Tell me more about Pets alive Program. Are youguys stoping the animals research. Give me update about stoping animals research

Comment from Diana
Time July 11, 2010 at 5:20 pm

I just adopted one of these poor babies from Save A Pet in Port Jefferson. He is a very sweet boy. I’ve had a beagle before and know how spunky and quick they are to voice their opinions :o). My Snoopy was 11 when he had to put down due to cancer. This sweet boy has yet to bark. He has minimal muscle tone and has a hard time going up just 2 steps. I guess that comes from being in a cage all of his 3 years of life. I am hopeful that in time, he will forget his past, gain muscle tone and find his bark. Today I am making chicken cutlets and white rice in hopes that will jump-start his chow-hound appetite. And to think, I’m actually looking forward to hearing a beagle bark!! If you want a great dog, please go and adopt one of these beautiful dogs, they need love and a chance at a dogs life!! I can assure you, in time, they will repay you with love and affection gallore!

Comment from jwoestendiek
Time July 11, 2010 at 6:25 pm

Thanks, Diana, for sharing your experience with ohmidog! We’d love to hear more about him and how he progresses. Please feel free to keep us posted.

Comment from Anonymous
Time July 12, 2010 at 8:26 am

“Beagles rescued”
Your story is featured today on oddtodd.com…daily good news…animal edition!

Ruth Alan

Comment from Sarah
Time July 13, 2010 at 4:18 pm

Does anybody know what sort of “electrical testing” was planned for these beagles if they hadn’t been rescued?

Comment from michele
Time August 19, 2010 at 11:22 pm


I also just adopted one of these beagles a week ago. She is still very slow and timid. How long did it take for your dog to gain muscle and find their bark?

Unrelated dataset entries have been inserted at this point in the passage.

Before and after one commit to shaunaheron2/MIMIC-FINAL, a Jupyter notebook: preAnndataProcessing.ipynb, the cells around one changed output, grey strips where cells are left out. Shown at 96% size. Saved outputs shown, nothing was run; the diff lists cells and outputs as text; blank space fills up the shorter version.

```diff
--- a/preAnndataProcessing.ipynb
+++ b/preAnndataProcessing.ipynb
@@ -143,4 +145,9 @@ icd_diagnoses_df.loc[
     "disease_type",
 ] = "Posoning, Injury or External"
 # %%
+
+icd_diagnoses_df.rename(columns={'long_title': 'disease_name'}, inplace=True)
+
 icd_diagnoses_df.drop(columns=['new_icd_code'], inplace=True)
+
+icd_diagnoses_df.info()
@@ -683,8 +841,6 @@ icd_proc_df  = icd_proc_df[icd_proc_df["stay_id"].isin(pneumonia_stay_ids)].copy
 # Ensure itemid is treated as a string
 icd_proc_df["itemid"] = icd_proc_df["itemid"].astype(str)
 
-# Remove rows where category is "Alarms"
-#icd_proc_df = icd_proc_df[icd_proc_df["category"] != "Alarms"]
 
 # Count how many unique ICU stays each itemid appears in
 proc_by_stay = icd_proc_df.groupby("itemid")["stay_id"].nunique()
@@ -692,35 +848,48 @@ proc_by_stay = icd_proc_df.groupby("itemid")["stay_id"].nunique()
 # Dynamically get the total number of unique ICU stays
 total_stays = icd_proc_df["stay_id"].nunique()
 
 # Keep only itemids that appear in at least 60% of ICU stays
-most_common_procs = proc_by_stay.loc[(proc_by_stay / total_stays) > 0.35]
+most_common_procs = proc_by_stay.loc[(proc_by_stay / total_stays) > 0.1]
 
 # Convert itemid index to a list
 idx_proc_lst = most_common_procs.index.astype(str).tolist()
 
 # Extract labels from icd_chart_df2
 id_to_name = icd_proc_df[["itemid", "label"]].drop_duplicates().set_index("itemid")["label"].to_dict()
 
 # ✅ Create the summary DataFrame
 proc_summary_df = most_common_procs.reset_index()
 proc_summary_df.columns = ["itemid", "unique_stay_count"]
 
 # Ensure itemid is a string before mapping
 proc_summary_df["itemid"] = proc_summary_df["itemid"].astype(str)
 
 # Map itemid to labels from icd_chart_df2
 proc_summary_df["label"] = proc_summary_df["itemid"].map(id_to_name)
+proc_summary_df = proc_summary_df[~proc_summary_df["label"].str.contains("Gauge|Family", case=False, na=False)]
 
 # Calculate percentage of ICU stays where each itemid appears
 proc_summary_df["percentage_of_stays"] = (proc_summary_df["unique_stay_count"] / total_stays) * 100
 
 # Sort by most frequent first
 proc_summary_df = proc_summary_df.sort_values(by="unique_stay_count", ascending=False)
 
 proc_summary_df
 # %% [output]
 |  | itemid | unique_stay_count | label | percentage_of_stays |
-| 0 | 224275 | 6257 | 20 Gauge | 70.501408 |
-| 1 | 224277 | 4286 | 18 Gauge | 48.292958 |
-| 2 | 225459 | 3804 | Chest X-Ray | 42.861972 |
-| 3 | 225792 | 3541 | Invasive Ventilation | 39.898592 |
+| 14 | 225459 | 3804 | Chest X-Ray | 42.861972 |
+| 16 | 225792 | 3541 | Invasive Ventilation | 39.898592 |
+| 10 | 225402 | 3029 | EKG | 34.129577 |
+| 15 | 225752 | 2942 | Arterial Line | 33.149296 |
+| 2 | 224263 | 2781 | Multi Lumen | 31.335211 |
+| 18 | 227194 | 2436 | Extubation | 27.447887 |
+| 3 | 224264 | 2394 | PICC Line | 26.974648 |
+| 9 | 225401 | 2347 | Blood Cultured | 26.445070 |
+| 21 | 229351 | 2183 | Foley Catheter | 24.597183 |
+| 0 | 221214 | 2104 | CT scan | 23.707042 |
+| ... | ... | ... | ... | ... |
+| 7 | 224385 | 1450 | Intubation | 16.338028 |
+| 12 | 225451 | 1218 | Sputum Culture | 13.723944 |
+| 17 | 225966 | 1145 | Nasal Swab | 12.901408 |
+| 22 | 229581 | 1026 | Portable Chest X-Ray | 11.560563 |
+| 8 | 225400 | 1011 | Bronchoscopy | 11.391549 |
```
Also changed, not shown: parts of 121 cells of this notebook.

Comment from Anne’n’Spencer
Time August 20, 2010 at 10:09 am

Michele, I’m the mom of a rescued Beagle and general all-around Beagle fangirl. I haven’t seen a Beagle as traumatized as these guys, but I’m thinking you can use your little girl’s natural Beagle traits to help her get over the strangeness and regain her health. I would suggest lots and lots of walks and outdoor time with just you. She has a world-class smeller, and the outdoors is just one giant fiesta of great scents for her to explore. If you have a fenced yard or off-leash park, that’s great. Make sure she is on a leash if she’s in the general outdoors. Even if you have a yard, take her on neighborhood walks as much as her stamina will permit. Start with very short ones. Let her read the “pee-mail” and enjoy all the other rich scents. Remember she’s not used to other dogs, kids, or adults, so be watchful. This will help her build up her strength. Dogs aren’t born knowing how to walk up and down stairs. Once she has gained some trust in you and your family, you can work on that by enticing her up with lots of praise. I’m with Diana on the chicken–I’m a real believer in it. I also believe in cooked chicken livers, gizzards, and hearts. You have to mash up the gizzards and hearts because a smaller dog can choke on them. The organ meats are very nutritious though not as easy to digest as the white meat. Dogs usually adore them. I know you and your Beagle girl will become the very best of friends–and you’ll have more than enough opportunity to hear that big bark.
Anne and Spencer-the-Beagle